▶ What you have to do: Filter the records below down to lines containing "xlsx".

▶ Information provided:
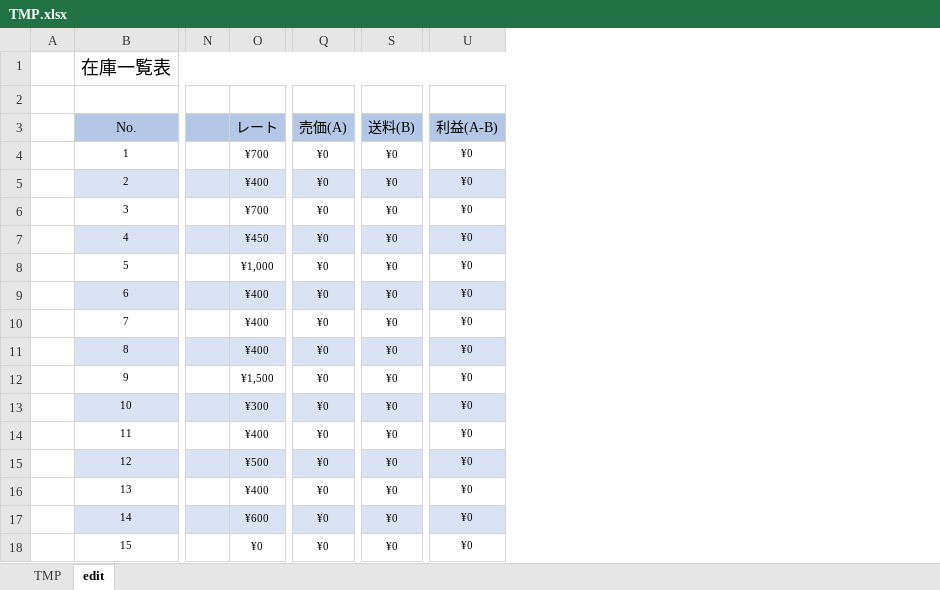
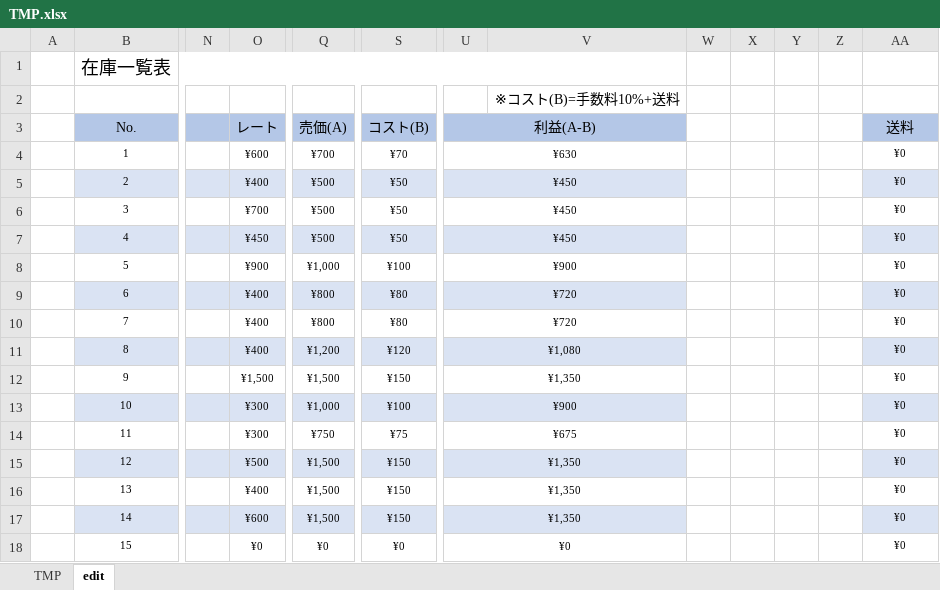
Before and after one commit to haramisuky/stock.github.io, an Excel workbook: TMP.xlsx, sheet edit, drawn as a sheet; only a part is shown, gaps mark what is left out; values as stored, in another font and other column widths than the file's, no borders; removed rows and columns are numbered as before the commit, all else as after; the diff names each change by its address in the sheet, - before the commit and + after, or states it on an @@ line.

```diff
--- a/TMP.xlsx (sheet edit)
+++ b/TMP.xlsx (sheet edit)
-column S (送料(B)), rows 4-18: all ¥0
+column S (コスト(B)), rows 4-18: ¥70 | ¥50 | ¥50 | ¥50 | ¥100 | ¥80 | ¥80 | ¥120 | ¥150 | ¥100 | ¥75 | ¥150 | ¥150 | ¥150 | ¥0
+column U (利益(A-B)), rows 4-18: ¥630 | ¥450 | ¥450 | ¥450 | ¥900 | ¥720 | ¥720 | ¥1,080 | ¥1,350 | ¥900 | ¥675 | ¥1,350 | ¥1,350 | ¥1,350 | ¥0
+column V, row 2: ※コスト(B)=手数料10%+送料
+column W, empty
+column X, empty
+column Y, empty
+column Z, empty
-B1:U1 merged
+B1:V1 merged
-AA3: 利益(A-B)
+AA3: 送料
-O4 (レート): ¥700
+O4 (レート): ¥600
-Q4 (売価(A)): ¥0
+Q4 (売価(A)): ¥700
-Q5:Q7 (売価(A)): ¥0
+Q5:Q7 (売価(A)): ¥500
-O8 (レート): ¥1,000
+O8 (レート): ¥900
-Q8 (売価(A)): ¥0
+Q8 (売価(A)): ¥1,000
-Q9:Q10 (売価(A)): ¥0
+Q9:Q10 (売価(A)): ¥800
-Q11 (売価(A)): ¥0
+Q11 (売価(A)): ¥1,200
-Q12 (売価(A)): ¥0
+Q12 (売価(A)): ¥1,500
-Q13 (売価(A)): ¥0
+Q13 (売価(A)): ¥1,000
-O14 (レート): ¥400
+O14 (レート): ¥300
-Q14 (売価(A)): ¥0
+Q14 (売価(A)): ¥750
-Q15:Q17 (売価(A)): ¥0
+Q15:Q17 (売価(A)): ¥1,500
```
Also changed, not shown: sheet TMP, formulas that keep their value, 2 other files.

▶ Exercise output:
Before and after one commit to haramisuky/stock.github.io, an Excel workbook: TMP.xlsx, sheet edit, drawn as a sheet; only a part is shown, gaps mark what is left out; values as stored, in another font and other column widths than the file's, no borders; removed rows and columns are numbered as before the commit, all else as after; the diff names each change by its address in the sheet, - before the commit and + after, or states it on an @@ line.
--- a/TMP.xlsx (sheet edit)
+++ b/TMP.xlsx (sheet edit)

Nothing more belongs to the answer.